Even though eventually, the government was forced to use its power to reinstate his privileges (the reasons for this lie in the delicate power-sharing structure that exists in India, but that’s a topic for another article), there was a question raised in the collective psyche of Indians and a resultant furore that erupted is laid bare for everyone to see.
But the question lies that why? Why do these people whose job description is ‘public servants’, whose power is derived from the very people they oppress now, why have things reached a point where the ill-treatment is considered part and parcel of the ‘neta’ and is conveniently ignored?
The answer is us, “We, the people of India”, as we are described in the constitution are the ones who have handed the very laathi with which they beat us into submission. We have accepted this just like a captive accepts the will of his captor after a certain point of time.

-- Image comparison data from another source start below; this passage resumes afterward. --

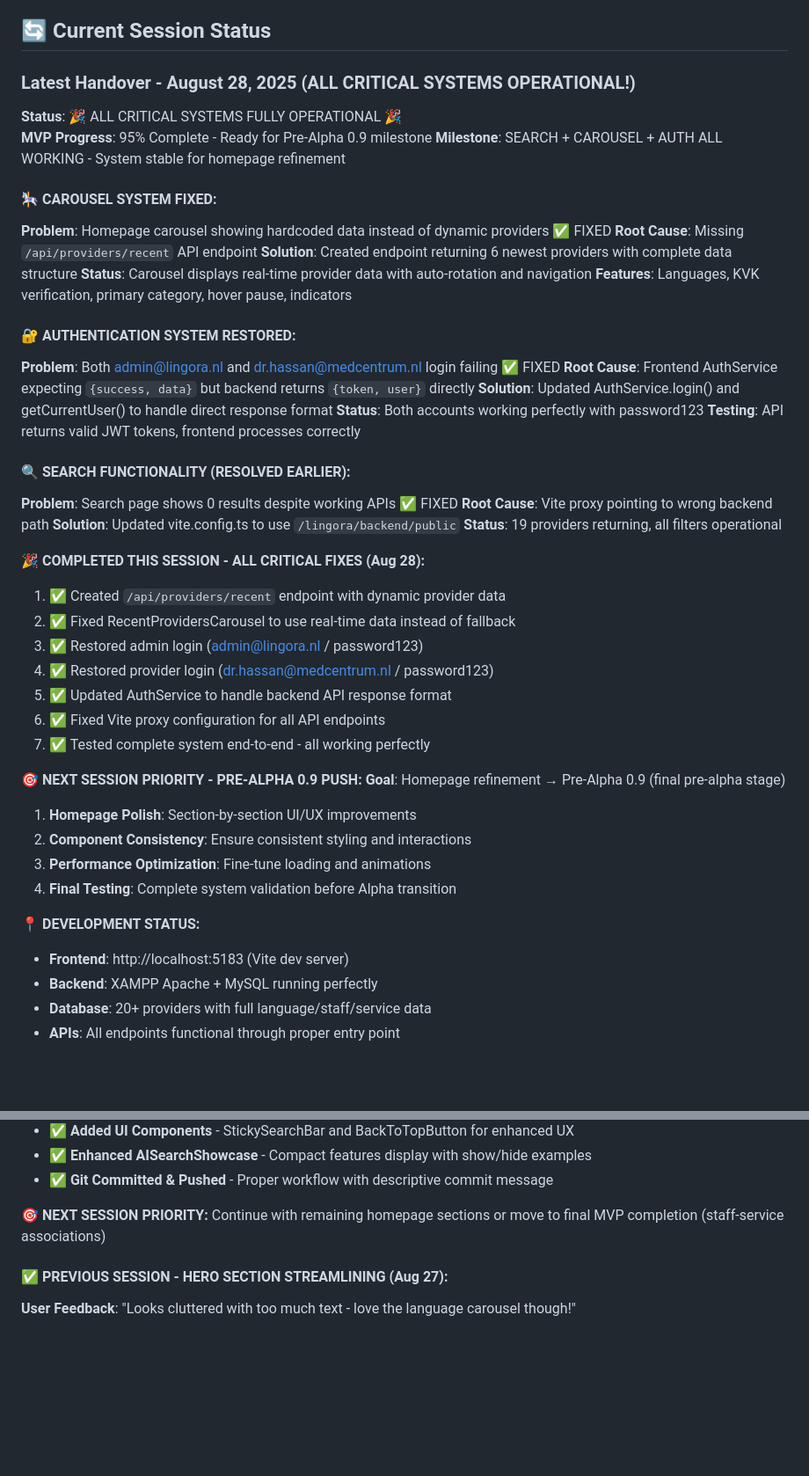
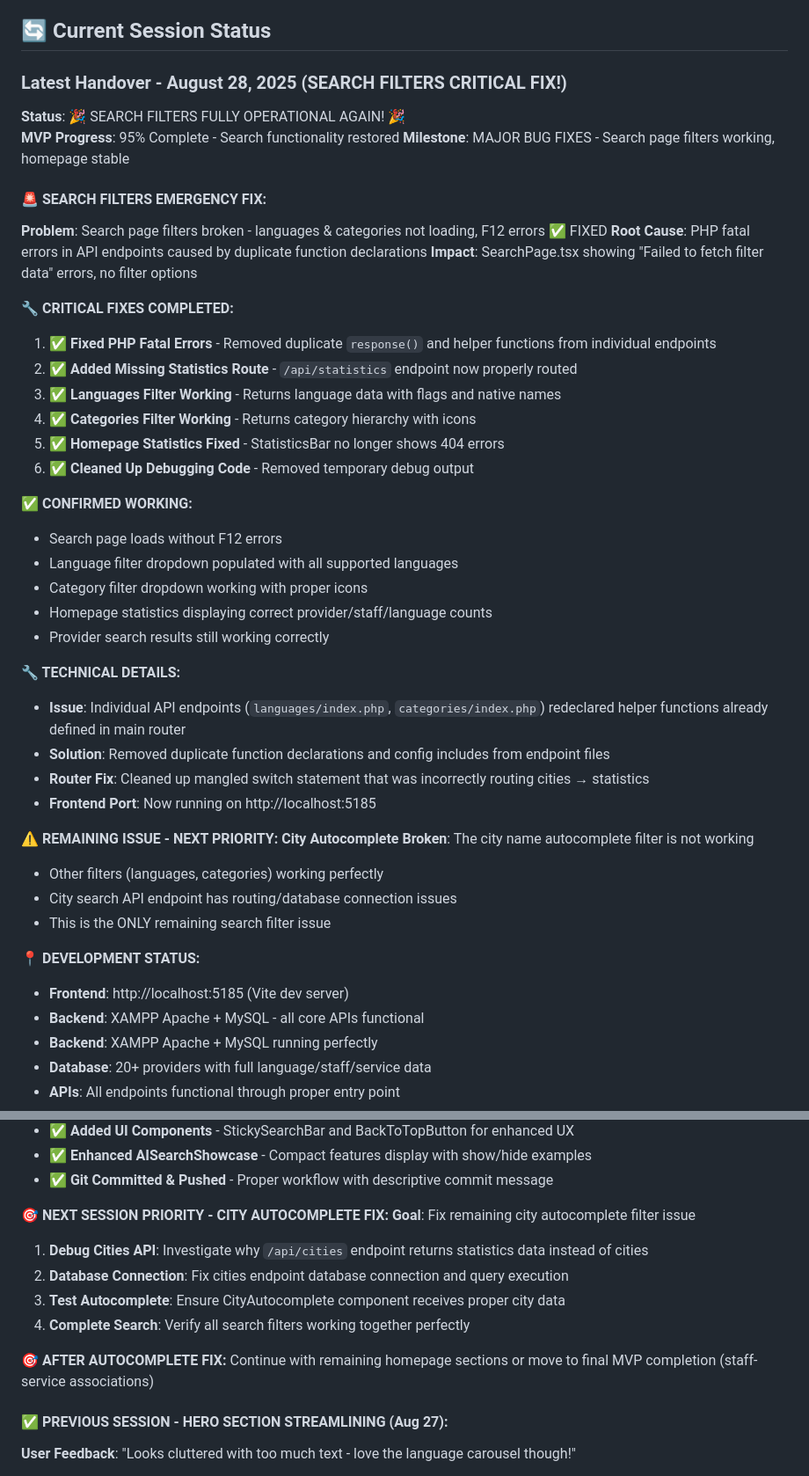
Before and after one commit to Falandos/Lingora-Website-MVP, a Markdown page: HANDOVERS.md, 2 parts joined by grey strips. Shown at 88% size. Drawn GitHub-style; blank space fills up the shorter version.

Commit message:
🔧 CRITICAL FIX: Restore search page filters functionality
Fixed major PHP fatal errors that broke search page filters:
- Removed duplicate function declarations from API endpoints
- Fixed languages and categories filter dropdowns
- Added missing /api/statistics route to main router
- Homepage statistics now loading correctly
- Search page loads without F12 console errors

Only remaining issue: city autocomplete filter needs debugging

🤖 Generated with [Claude Code](https://claude.ai/code)

Co-Authored-By: Claude <noreply@anthropic.com>

```diff
--- a/HANDOVERS.md
+++ b/HANDOVERS.md
@@ -4,49 +4,46 @@
 
 ## 🔄 Current Session Status
 
-### **Latest Handover - August 28, 2025 (ALL CRITICAL SYSTEMS OPERATIONAL!)**
-**Status**: 🎉 ALL CRITICAL SYSTEMS FULLY OPERATIONAL 🎉
-**MVP Progress**: 95% Complete - Ready for Pre-Alpha 0.9 milestone
-**Milestone**: SEARCH + CAROUSEL + AUTH ALL WORKING - System stable for homepage refinement
+### **Latest Handover - August 28, 2025 (SEARCH FILTERS CRITICAL FIX!)**
+**Status**: 🎉 SEARCH FILTERS FULLY OPERATIONAL AGAIN! 🎉
+**MVP Progress**: 95% Complete - Search functionality restored
+**Milestone**: MAJOR BUG FIXES - Search page filters working, homepage stable
 
-#### 🎠 **CAROUSEL SYSTEM FIXED:**
-**Problem**: Homepage carousel showing hardcoded data instead of dynamic providers ✅ FIXED
-**Root Cause**: Missing `/api/providers/recent` API endpoint
-**Solution**: Created endpoint returning 6 newest providers with complete data structure
-**Status**: Carousel displays real-time provider data with auto-rotation and navigation
-**Features**: Languages, KVK verification, primary category, hover pause, indicators
+#### 🚨 **SEARCH FILTERS EMERGENCY FIX:**
+**Problem**: Search page filters broken - languages & categories not loading, F12 errors ✅ FIXED
+**Root Cause**: PHP fatal errors in API endpoints caused by duplicate function declarations
+**Impact**: SearchPage.tsx showing "Failed to fetch filter data" errors, no filter options
 
-#### 🔐 **AUTHENTICATION SYSTEM RESTORED:**
-**Problem**: Both admin@lingora.nl and dr.hassan@medcentrum.nl login failing ✅ FIXED
-**Root Cause**: Frontend AuthService expecting `{success, data}` but backend returns `{token, user}` directly
-**Solution**: Updated AuthService.login() and getCurrentUser() to handle direct response format
-**Status**: Both accounts working perfectly with password123
-**Testing**: API returns valid JWT tokens, frontend processes correctly
+**🔧 CRITICAL FIXES COMPLETED:**
+1. ✅ **Fixed PHP Fatal Errors** - Removed duplicate `response()` and helper functions from individual endpoints
+2. ✅ **Added Missing Statistics Route** - `/api/statistics` endpoint now properly routed
+3. ✅ **Languages Filter Working** - Returns language data with flags and native names
+4. ✅ **Categories Filter Working** - Returns category hierarchy with icons
+5. ✅ **Homepage Statistics Fixed** - StatisticsBar no longer shows 404 errors
+6. ✅ **Cleaned Up Debugging Code** - Removed temporary debug output
 
-#### 🔍 **SEARCH FUNCTIONALITY (RESOLVED EARLIER):**
-**Problem**: Search page shows 0 results despite working APIs ✅ FIXED
-**Root Cause**: Vite proxy pointing to wrong backend path
-**Solution**: Updated vite.config.ts to use `/lingora/backend/public`
-**Status**: 19 providers returning, all filters operational
+**✅ CONFIRMED WORKING:**
+- Search page loads without F12 errors
+- Language filter dropdown populated with all supported languages
+- Category filter dropdown working with proper icons
+- Homepage statistics displaying correct provider/staff/language counts
+- Provider search results still working correctly
 
-**🎉 COMPLETED THIS SESSION - ALL CRITICAL FIXES (Aug 28):**
-1. ✅ Created `/api/providers/recent` endpoint with dynamic provider data
-2. ✅ Fixed RecentProvidersCarousel to use real-time data instead of fallback
-3. ✅ Restored admin login (admin@lingora.nl / password123)
-4. ✅ Restored provider login (dr.hassan@medcentrum.nl / password123)
-5. ✅ Updated AuthService to handle backend API response format
-6. ✅ Fixed Vite proxy configuration for all API endpoints
-7. ✅ Tested complete system end-to-end - all working perfectly
+**🔧 TECHNICAL DETAILS:**
+- **Issue**: Individual API endpoints (`languages/index.php`, `categories/index.php`) redeclared helper functions already defined in main router
+- **Solution**: Removed duplicate function declarations and config includes from endpoint files
+- **Router Fix**: Cleaned up mangled switch statement that was incorrectly routing cities → statistics
+- **Frontend Port**: Now running on http://localhost:5185
 
-**🎯 NEXT SESSION PRIORITY - PRE-ALPHA 0.9 PUSH:**
-**Goal**: Homepage refinement → Pre-Alpha 0.9 (final pre-alpha stage)
-1. **Homepage Polish**: Section-by-section UI/UX improvements
-2. **Component Consistency**: Ensure consistent styling and interactions
-3. **Performance Optimization**: Fine-tune loading and animations
-4. **Final Testing**: Complete system validation before Alpha transition
+**⚠️ REMAINING ISSUE - NEXT PRIORITY:**
+**City Autocomplete Broken**: The city name autocomplete filter is not working
+- Other filters (languages, categories) working perfectly
+- City search API endpoint has routing/database connection issues
+- This is the ONLY remaining search filter issue
 
 **📍 DEVELOPMENT STATUS:**
-- **Frontend**: http://localhost:5183 (Vite dev server)
+- **Frontend**: http://localhost:5185 (Vite dev server)
+- **Backend**: XAMPP Apache + MySQL - all core APIs functional
 - **Backend**: XAMPP Apache + MySQL running perfectly
 - **Database**: 20+ providers with full language/staff/service data
 - **APIs**: All endpoints functional through proper entry point
@@ -77,7 +74,14 @@
 - ✅ **Enhanced AISearchShowcase** - Compact features display with show/hide examples
 - ✅ **Git Committed & Pushed** - Proper workflow with descriptive commit message
 
-**🎯 NEXT SESSION PRIORITY:** Continue with remaining homepage sections or move to final MVP completion (staff-service associations)
+**🎯 NEXT SESSION PRIORITY - CITY AUTOCOMPLETE FIX:**
+**Goal**: Fix remaining city autocomplete filter issue
+1. **Debug Cities API**: Investigate why `/api/cities` endpoint returns statistics data instead of cities
+2. **Database Connection**: Fix cities endpoint database connection and query execution
+3. **Test Autocomplete**: Ensure CityAutocomplete component receives proper city data
+4. **Complete Search**: Verify all search filters working together perfectly
+
+**🎯 AFTER AUTOCOMPLETE FIX:** Continue with remaining homepage sections or move to final MVP completion (staff-service associations)
 
 #### ✅ **PREVIOUS SESSION - HERO SECTION STREAMLINING (Aug 27):**
 **User Feedback**: "Looks cluttered with too much text - love the language carousel though!"
```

But the reason lies in the habit of us Indians when we engage in pedestalization of these political figures to the point where we consider their power and authority absolute and beyond question and this habit is quite old to the tune of, I don’t know, maybe 500-600 years?
We attach a certain sense of awe and admiration to those in power. This only bolsters the pre-existing disparity and somehow validates it. The problem with pedestalization is quite simple, the power gets to their head. They achieve a bloated sense of over-entitlement that affects all their decision-making abilities and forces them to act out in rash ways. Much like kids in a playground.
In some ways, this behavior of the masses engaging in pedestalization of these authoritarian figures is a remnant of the colonial and Mughal era (hence my reference to this being an old habit of ours).
For hundreds of years, the populace of the subcontinent has been forced to subjugate to a foreign power that rules with an iron fist, has absolute power and authority, Teaches the citizens not to question and penalizes any dissent.
This is bound to create a culture of implicit fear of authority which gets ingrained into the minds of the current populace and those that come after them and this CAUSES THE pedestalization because there IS no other way for the people to RATIONALIZE this oppression than to consider themselves one-upped by their oppressors.
Translating this into the modern scenario, this phenomenon still exists albeit to a lesser extent. And it is precisely because of this that the likes of Ravindra Gaikwad are able to act in this Baahubali-esque manner and justify it due to the people accepting this justification to a large extent.
The politics of intimidation is on the rise and there is a small yet determined sect that vehemently supports these excesses. In order for us to counter and push back against this necrotic culture that is slowly spreading across the ranks, a comprehensive campaign of education is required.
No media firestorms can weather these politicians till the constituents are the ones firing the trebuchets. Because only they can hit them where it really matters: In the ballot box.
Just don’t try to hit them in the balls. Because this much is apparent from their actions, they don’t have any.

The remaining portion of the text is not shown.